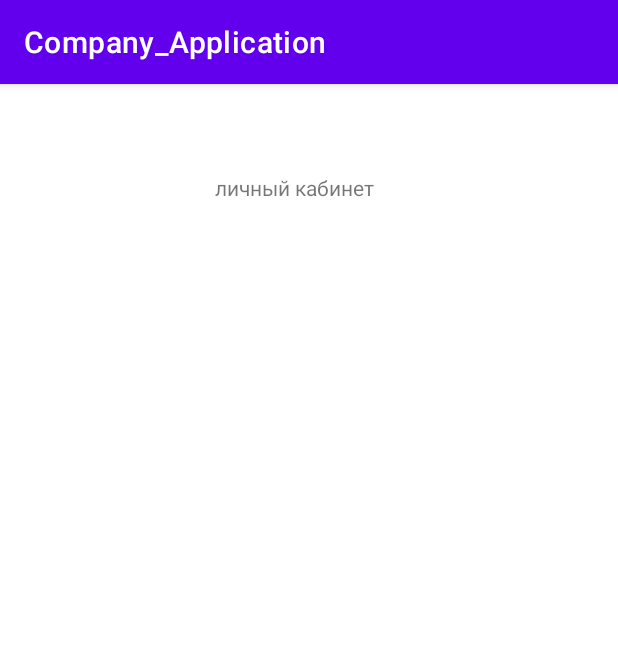
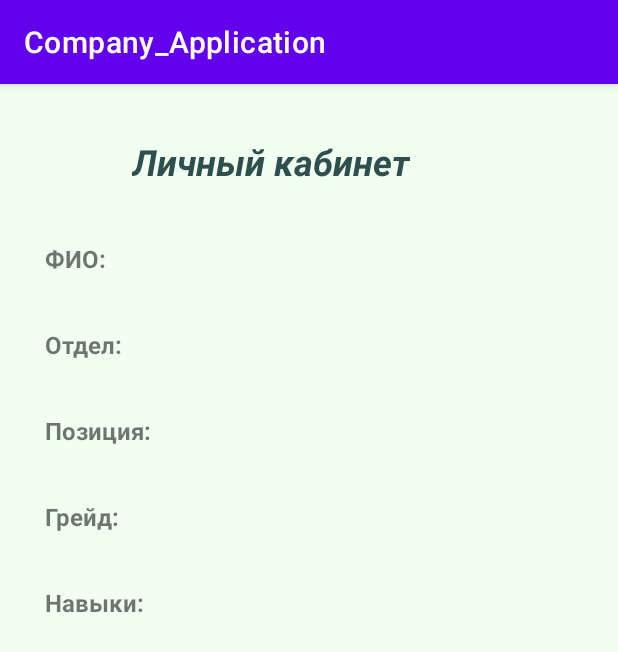
Before and after one commit to fa-software-engineering/client-android, an Android app: the PersonalActivity screen opened directly, with no data from a screen before it, on a phone screen of 412 x 824 dp. Shown: the top 652 px of the screen. Run offline under Robolectric (Android 15) with nearby library versions, the phone set to English and light mode, and no system bars.

Commit message:
Сделал макеты для Личного кабинета и Проектов

```diff
--- a/app/build.gradle
+++ b/app/build.gradle
@@ -2,6 +2,8 @@ plugins {
     id 'com.android.application'
     id 'org.jetbrains.kotlin.android'
     id 'com.google.gms.google-services'
+    id 'kotlin-android-extensions'
+
 }
 
 android {
--- a/app/src/main/java/com/example/company_application/MainActivity.kt
+++ b/app/src/main/java/com/example/company_application/MainActivity.kt
@@ -1,20 +1,22 @@
 package com.example.company_application
 
 import android.content.Intent
-import androidx.appcompat.app.AppCompatActivity
 import android.os.Bundle
 import android.util.Log
 import android.view.Menu
 import android.view.MenuInflater
 import android.view.MenuItem
+import androidx.appcompat.app.AppCompatActivity
 import com.firebase.ui.auth.AuthUI
 import com.firebase.ui.auth.FirebaseAuthUIActivityResultContract
 import com.firebase.ui.auth.data.model.FirebaseAuthUIAuthenticationResult
 import com.google.firebase.auth.FirebaseAuth
-import com.google.firebase.database.ktx.database
-import com.google.firebase.ktx.Firebase
+import java.util.*
 
 class MainActivity : AppCompatActivity() {
+
+    private var login: String? = null
+    private lateinit var menu: Menu
 
     private val signInLauncher = registerForActivityResult(
         FirebaseAuthUIActivityResultContract()
@@ -27,21 +29,17 @@ class MainActivity : AppCompatActivity() {
         super.onCreate(savedInstanceState)
         setContentView(R.layout.activity_main)
         openRegistrationScreen()
+
+    }
+
+    override fun invalidateOptionsMenu() {
+        super.invalidateOptionsMenu()
     }
 
     override fun onCreateOptionsMenu(menu: Menu): Boolean {
         val inflater: MenuInflater = menuInflater
-        val user = FirebaseAuth.getInstance().currentUser
-        val login = user?.email.toString()
-
-        Log.i("login", login)
-
-        //проверка, какой пользователь входит
-        if (login[0] == '1'){
-            Log.i("login", "login_1")
-        }else{
-            inflater.inflate(R.menu.menu, menu)
-        }
+        inflater.inflate(R.menu.menu, menu)
+        this.menu = menu;
         return true
     }
 
@@ -79,7 +77,18 @@ class MainActivity : AppCompatActivity() {
     private fun onSignInResult(result: FirebaseAuthUIAuthenticationResult) {
         val response = result.idpResponse
         if (result.resultCode == RESULT_OK) {
-            // Successfully signed in
+            val user = FirebaseAuth.getInstance().currentUser
+            login = user?.email.toString()
+            //проверка, какой пользователь входит
+
+            if (login!![0] == '1'){
+                Log.i("login", "login_1")
+            }else{
+                val item = menu.findItem(R.id.personal)
+                item.isVisible = false;
+            }
+
+
         }
     }
 }
--- a/app/src/main/java/com/example/company_application/ProjectsActivity.kt
+++ b/app/src/main/java/com/example/company_application/ProjectsActivity.kt
@@ -1,11 +1,27 @@
 package com.example.company_application
 
+import android.os.Bundle
+import android.widget.ArrayAdapter
 import androidx.appcompat.app.AppCompatActivity
-import android.os.Bundle
+import kotlinx.android.synthetic.main.activity_projects.*
+
 
 class ProjectsActivity : AppCompatActivity() {
+
+    private var listItems = ArrayList<String>()
+
+    private lateinit var adapter: ArrayAdapter<String>
+
     override fun onCreate(savedInstanceState: Bundle?) {
         super.onCreate(savedInstanceState)
         setContentView(R.layout.activity_projects)
+
+        adapter = ArrayAdapter(this, android.R.layout.simple_list_item_1, listItems)
+        listView.adapter = adapter;
+
+        listItems.add("gfjk;'d")
+        adapter.notifyDataSetChanged()
     }
+
+
 }
--- a/app/src/main/res/layout/activity_personal.xml
+++ b/app/src/main/res/layout/activity_personal.xml
@@ -4,15 +4,135 @@
     xmlns:tools="http://schemas.android.com/tools"
     android:layout_width="match_parent"
     android:layout_height="match_parent"
-    tools:context=".PersonalActivity">
+    tools:context=".PersonalActivity"
+    android:background="@color/azure">
+
+    <TextView
+        android:id="@+id/tv"
+        android:layout_width="wrap_content"
+        android:layout_height="wrap_content"
+        android:layout_marginStart="30dp"
+        android:layout_marginTop="35dp"
+        android:text="@string/skills"
+        app:layout_constraintStart_toStartOf="parent"
+        app:layout_constraintTop_toBottomOf="@+id/textView7"
+        android:textSize="16sp"
+        android:textStyle="bold"/>
+
+    <TextView
+        android:id="@+id/textView7"
+        android:layout_width="wrap_content"
+        android:layout_height="wrap_content"
+        android:layout_marginStart="30dp"
+        android:layout_marginTop="35dp"
+        android:text="@string/grade"
+        app:layout_constraintStart_toStartOf="parent"
+        app:layout_constraintTop_toBottomOf="@+id/textView6"
+        android:textSize="16sp"
+        android:textStyle="bold"/>
 
     <TextView
         android:id="@+id/textView"
         android:layout_width="wrap_content"
         android:layout_height="wrap_content"
-        android:layout_marginStart="143dp"
-        android:layout_marginTop="59dp"
-        android:text="личный кабинет"
+        android:layout_marginStart="88dp"
+        android:layout_marginTop="35dp"
+        android:text="@string/personal"
+        android:textColor="@color/dark_gray"
+        android:textSize="24sp"
+        android:textStyle="bold|italic"
         app:layout_constraintStart_toStartOf="parent"
         app:layout_constraintTop_toTopOf="parent" />
+
+    <TextView
+        android:id="@+id/textView4"
+        android:layout_width="wrap_content"
+        android:layout_height="wrap_content"
+        android:layout_marginStart="30dp"
+        android:layout_marginTop="105dp"
+        android:text="@string/fio"
+        app:layout_constraintStart_toStartOf="parent"
+        app:layout_constraintTop_toTopOf="parent"
+        android:textSize="16sp"
+        android:textStyle="bold"/>
+
+    <TextView
+        android:id="@+id/textView5"
+        android:layout_width="wrap_content"
+        android:layout_height="wrap_content"
+        android:layout_marginStart="30dp"
+        android:layout_marginTop="35dp"
+        android:text="@string/department"
+        app:layout_constraintStart_toStartOf="parent"
+        app:layout_constraintTop_toBottomOf="@+id/textView4"
+        android:textSize="16sp"
+        android:textStyle="bold"/>
+
+    <TextView
+        android:id="@+id/textView6"
+        android:layout_width="wrap_content"
+        android:layout_height="wrap_content"
+        android:layout_marginStart="30dp"
+        android:layout_marginTop="35dp"
+        android:text="@string/position"
+        app:layout_constraintStart_toStartOf="parent"
+        app:layout_constraintTop_toBottomOf="@+id/textView5"
+        android:textSize="16sp"
+        android:textStyle="bold"/>
+
+    <TextView
+        android:id="@+id/fio_edit"
+        android:layout_width="wrap_content"
+        android:layout_height="wrap_content"
+        android:layout_marginStart="10dp"
+        android:layout_marginTop="105dp"
+        android:text=""
+        android:textSize="16sp"
+        app:layout_constraintStart_toEndOf="@+id/textView4"
+        app:layout_constraintTop_toTopOf="parent" />
+
+    <TextView
+        android:id="@+id/depart_edit"
+        android:layout_width="wrap_content"
+        android:layout_height="wrap_content"
+        android:layout_marginStart="10dp"
+        android:layout_marginTop="35dp"
+        android:text=""
+        app:layout_constraintStart_toEndOf="@+id/textView5"
+        app:layout_constraintTop_toBottomOf="@+id/fio_edit"
+        android:textSize="16sp" />
+
+    <TextView
+        android:id="@+id/pos_edit"
+        android:layout_width="wrap_content"
+        android:layout_height="wrap_content"
+        android:layout_marginStart="10dp"
+        android:layout_marginTop="35dp"
+        android:text=""
+        app:layout_constraintStart_toEndOf="@+id/textView6"
+        app:layout_constraintTop_toBottomOf="@+id/depart_edit"
+        android:textSize="16sp" />
+
+    <TextView
+        android:id="@+id/grade_edit"
+        android:layout_width="wrap_content"
+        android:layout_height="wrap_content"
+        android:layout_marginStart="10dp"
+        android:layout_marginTop="35dp"
+        android:text=""
+        app:layout_constraintStart_toEndOf="@+id/textView7"
+        app:layout_constraintTop_toBottomOf="@+id/pos_edit"
+        android:textSize="16sp" />
+
+    <TextView
+        android:id="@+id/skills_edit"
+        android:layout_width="wrap_content"
+        android:layout_height="wrap_content"
+        android:layout_marginStart="10dp"
+        android:layout_marginTop="35dp"
+        android:text=""
+        app:layout_constraintStart_toEndOf="@+id/tv"
+        app:layout_constraintTop_toBottomOf="@+id/grade_edit"
+        android:textSize="16sp" />
+
 </androidx.constraintlayout.widget.ConstraintLayout>
--- a/app/src/main/res/layout/activity_projects.xml
+++ b/app/src/main/res/layout/activity_projects.xml
@@ -7,12 +7,25 @@
     tools:context=".ProjectsActivity">
 
     <TextView
-        android:id="@+id/textView2"
+        android:id="@+id/textView"
         android:layout_width="wrap_content"
         android:layout_height="wrap_content"
-        android:layout_marginStart="188dp"
-        android:layout_marginTop="76dp"
-        android:text="проекты"
+        android:layout_marginStart="128dp"
+        android:layout_marginTop="35dp"
+        android:text="@string/projects"
+        android:textColor="@color/dark_gray"
+        android:textSize="24sp"
+        android:textStyle="bold|italic"
         app:layout_constraintStart_toStartOf="parent"
         app:layout_constraintTop_toTopOf="parent" />
+
+    <ListView
+        android:id="@+id/listView"
+        android:layout_width="358dp"
+        android:layout_height="571dp"
+        android:layout_marginStart="1dp"
+        android:layout_marginTop="20dp"
+        app:layout_constraintStart_toStartOf="parent"
+        app:layout_constraintTop_toBottomOf="@+id/textView" />
+
 </androidx.constraintlayout.widget.ConstraintLayout>
--- a/app/src/main/res/values/colors.xml
+++ b/app/src/main/res/values/colors.xml
@@ -7,4 +7,6 @@
     <color name="teal_700">#FF018786</color>
     <color name="black">#FF000000</color>
     <color name="white">#FFFFFFFF</color>
+    <color name="azure">#F0FFF0</color>
+    <color name="dark_gray">#2F4F4F</color>
 </resources>
--- a/app/src/main/res/values/strings.xml
+++ b/app/src/main/res/values/strings.xml
@@ -3,5 +3,10 @@
     <string name="personal">Личный кабинет</string>
     <string name="projects">Проекты</string>
     <string name="reports">Отчеты</string>
+    <string name="fio">ФИО:</string>
+    <string name="department">Отдел:</string>
+    <string name="position">Позиция:</string>
+    <string name="grade">Грейд:</string>
+    <string name="skills">Навыки:</string>
 
 </resources>
--- a/build.gradle
+++ b/build.gradle
@@ -7,4 +7,5 @@ plugins {
     id 'com.android.application' version '7.3.1' apply false
     id 'com.android.library' version '7.3.1' apply false
     id 'org.jetbrains.kotlin.android' version '1.7.20' apply false
+
 }
```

···

Answer with a number alone: how many lines of the records contain the string "какой"?

## Solution to this task
2